It is common knowledge on Twitter that Britney Spears and Ashton Kutscher are among the first to get dumped by other Twitterers who are approaching the 2000 friend limit because their non-follow-back behavior boxes those people in. This may be OK for Britney and Ashton because these conventional pop stars are not consumer product companies (or high-end product companies) and/or are not hoping to maintain the more successful up and coming fellow Twitterers as followers. They are content to entertain the masses of casual Twitterers who will never have more than a few hundred followers themselves.
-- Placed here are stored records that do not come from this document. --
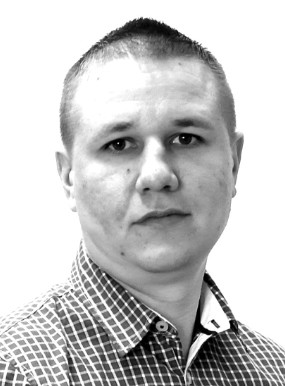
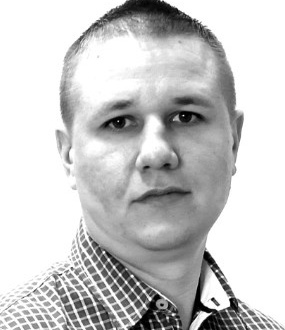
add styles

diff --git a/index.html b/index.html
@@ -1,7 +1,14 @@
 <!DOCTYPE html>
-<html>
-<h1>Sysun Dmytro Ivanovych</h1>
-<p>Junior frontend developer</p>
+<html lang="en">
+  <head>
+    <meta charset="UTF-8">
+    <title>CV | Dmytro Sysun</title>
+
+<link rel="stylesheet" href="./styles/main.css">
+</head>
+<body>
+<h1>Dmytro Sysun</h1>
+<p >Junior frontend developer</p>
 <h2>Contacts:</h2>
 <ul>
     <li> <a href="https://github.com/dmytro2910">GitHub</a> </li>
@@ -9,32 +16,34 @@
     <li>Email: dimon29.10@gmail.com</li>
     <li>Phone number: +380681458229</li>
     <li>Telegram: +380681458229</li>
+    <div>some</div>
 </ul>
 <img src="/img/photo.jpg">
 <h2>About myself</h2>
-<ul>
-    <li>Hardworking;</li> 
+<ul class="list_contact">
+    <li>Hardworking;</li>
     <li>Able to learn quickly;</li>
     <li>Punctual;</li>
     <li>Communicable;</li>
     <li>Responsible;</li>
     <li>Emotionally stable;</li>
+
 </ul>
 <h2>Skills</h2>
-<ul>
-    <li>HTML - learning</li>
-    <li>CSS - learning</li>
-    <li>JavaSkript - learning</li>
-    <li>Git - learning</li>
-    <li>vba - used for macros</li>
-    <li>c# - used for macros</li>
+<ul class="list_technology">
+    <li>HTML5</li>
+    <li>CSS</li>
+    <li>JavaSkript</li>
+    <li>Git</li>
+    <li>vba </li>
+    <li>c# </li>
     <li>DokuWiki</li>
 </ul>
 <h2>Completed course</h2>
-<ol>    
+<ol>
     <li>The Complete C# Course 2019 from sololearn </li>
 </ol>
 <h2>Education</h2>
 <p>2005-2010 - Mechanical engineer in National University of Water Management and Environmental Sciences</p>
-
-</html> 
+</body>
+</html>

diff --git a/styles/main.css b/styles/main.css
@@ -1,0 +1,18 @@
+body {
+  color: #555;
+}
+h1 {
+  color: darkblue;
+}
+img {
+  width: 200px;
+  height: 200px;
+  border-radius: 20;
+}
+.list_contact {
+  background: lightcyan;
+}
+.list_technology {
+  background: lightsalmon;
+}
+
On the other hand, Twitterers like Pepsi and Guy Kawasaki “get it” that they have to follow back in order not to lose their best readers as the latter grow and try to avoid getting boxed in. Pepsi and Guy Kawasaki clearly want to maintain their highest “quality” readers…who are often the ones who are busy retweeting interesting tweets like theirs.
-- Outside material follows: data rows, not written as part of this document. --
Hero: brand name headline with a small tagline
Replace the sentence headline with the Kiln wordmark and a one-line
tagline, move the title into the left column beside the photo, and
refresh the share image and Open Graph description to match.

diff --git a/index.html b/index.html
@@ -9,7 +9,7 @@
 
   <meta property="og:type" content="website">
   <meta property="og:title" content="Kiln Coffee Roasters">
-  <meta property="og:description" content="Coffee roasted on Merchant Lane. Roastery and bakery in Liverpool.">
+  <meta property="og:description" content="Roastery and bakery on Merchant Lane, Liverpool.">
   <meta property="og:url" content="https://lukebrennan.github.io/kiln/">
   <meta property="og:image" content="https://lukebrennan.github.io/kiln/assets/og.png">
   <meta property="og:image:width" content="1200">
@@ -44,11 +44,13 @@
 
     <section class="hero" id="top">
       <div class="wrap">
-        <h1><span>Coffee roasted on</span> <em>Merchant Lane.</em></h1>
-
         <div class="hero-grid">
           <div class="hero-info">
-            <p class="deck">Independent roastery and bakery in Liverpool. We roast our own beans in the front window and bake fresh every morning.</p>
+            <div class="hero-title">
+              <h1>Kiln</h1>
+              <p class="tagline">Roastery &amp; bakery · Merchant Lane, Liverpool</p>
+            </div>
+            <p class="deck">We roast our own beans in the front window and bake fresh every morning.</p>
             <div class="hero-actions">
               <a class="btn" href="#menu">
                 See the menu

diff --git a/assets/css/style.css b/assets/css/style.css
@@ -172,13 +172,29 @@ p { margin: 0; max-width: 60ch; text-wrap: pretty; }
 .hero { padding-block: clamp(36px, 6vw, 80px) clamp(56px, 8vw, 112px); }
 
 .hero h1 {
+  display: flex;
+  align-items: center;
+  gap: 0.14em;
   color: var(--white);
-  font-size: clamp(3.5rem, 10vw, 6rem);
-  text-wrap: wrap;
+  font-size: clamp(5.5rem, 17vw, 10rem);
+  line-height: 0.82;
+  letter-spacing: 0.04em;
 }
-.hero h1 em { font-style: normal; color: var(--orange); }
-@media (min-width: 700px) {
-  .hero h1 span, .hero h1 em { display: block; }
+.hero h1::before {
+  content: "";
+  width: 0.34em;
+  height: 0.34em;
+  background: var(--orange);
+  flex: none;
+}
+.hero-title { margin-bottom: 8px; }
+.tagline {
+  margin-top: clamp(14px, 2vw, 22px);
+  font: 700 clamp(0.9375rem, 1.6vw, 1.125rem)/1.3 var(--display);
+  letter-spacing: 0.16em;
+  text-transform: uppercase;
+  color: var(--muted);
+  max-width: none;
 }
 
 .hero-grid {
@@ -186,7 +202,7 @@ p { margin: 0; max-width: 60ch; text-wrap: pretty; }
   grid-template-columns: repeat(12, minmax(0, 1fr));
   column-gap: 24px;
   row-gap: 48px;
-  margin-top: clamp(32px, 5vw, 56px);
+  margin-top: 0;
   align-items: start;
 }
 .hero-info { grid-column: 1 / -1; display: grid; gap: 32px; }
Pepsi and Guy Kawasaki don’t want to be unfollowed as the people most likely to retweet their tweets get popular enough themselves for the retweets to be really valuable.
I know there are some popular Twitterer’s who only follow less than 100 people so they can “read the entire timeline” of their absolute favorite people. They follow other interesting Twitterers on another account or via some sort of feed. Good for them. But this comes at a price. Up and comers are probably going to have to do the same thing with them unless they somehow make the cut.
So what advice will I dare to give the ueber-elite Twitterati plus de confiance?
In a sentence: Unless you want 30,000 mostly spammers and slow movers following you, follow back.
More detailed advice would be this:
1) Follow back if the new follower has more than 500 followers themselves and is not obviously a spammer. An elitist may themselves have gotten 20,000 followers without having followed more than 300 themselves, but most interesting people will get 1 follower for every 2 people they follow until they reach the 2000 limit. After this, most interesting people will have to cut hundreds of people they follow and then give the new people they follow a certain limited time to follow back or face the decision “is this person important enough for me to let them be a Prima Donna”?
2) At least follow all non-spammers with 500+ followers who retweet (RT) you. This should be a no-brainer because RTs are valuable in their own right, they are especially valuable if the RTer has 500+ followers and, additionally, an RT mostly means the other person really is a reader of your content. Based on 1) above, a member of the Twitter intelligentsia would realize that the best retweets (RTs) they get are from exactly the type of people who may soon have to unfollow them in order not to get boxed in. Why would anyone want to lose their best retweeters?
There it is in a nutshell. I won’t advise busy movers and shakers to peruse a list of 100,000 followers to manually separate the quality people from the spammers. Just realize that any given RT will be coming from either a quality person or a spammer but likely not from a slacker. Follow the former, block the spammer and maybe ignore the slackers unless they’re smart enough to RT you themselves.
An RT is currency. Don’t burn it the way you’d burn a $20 bill.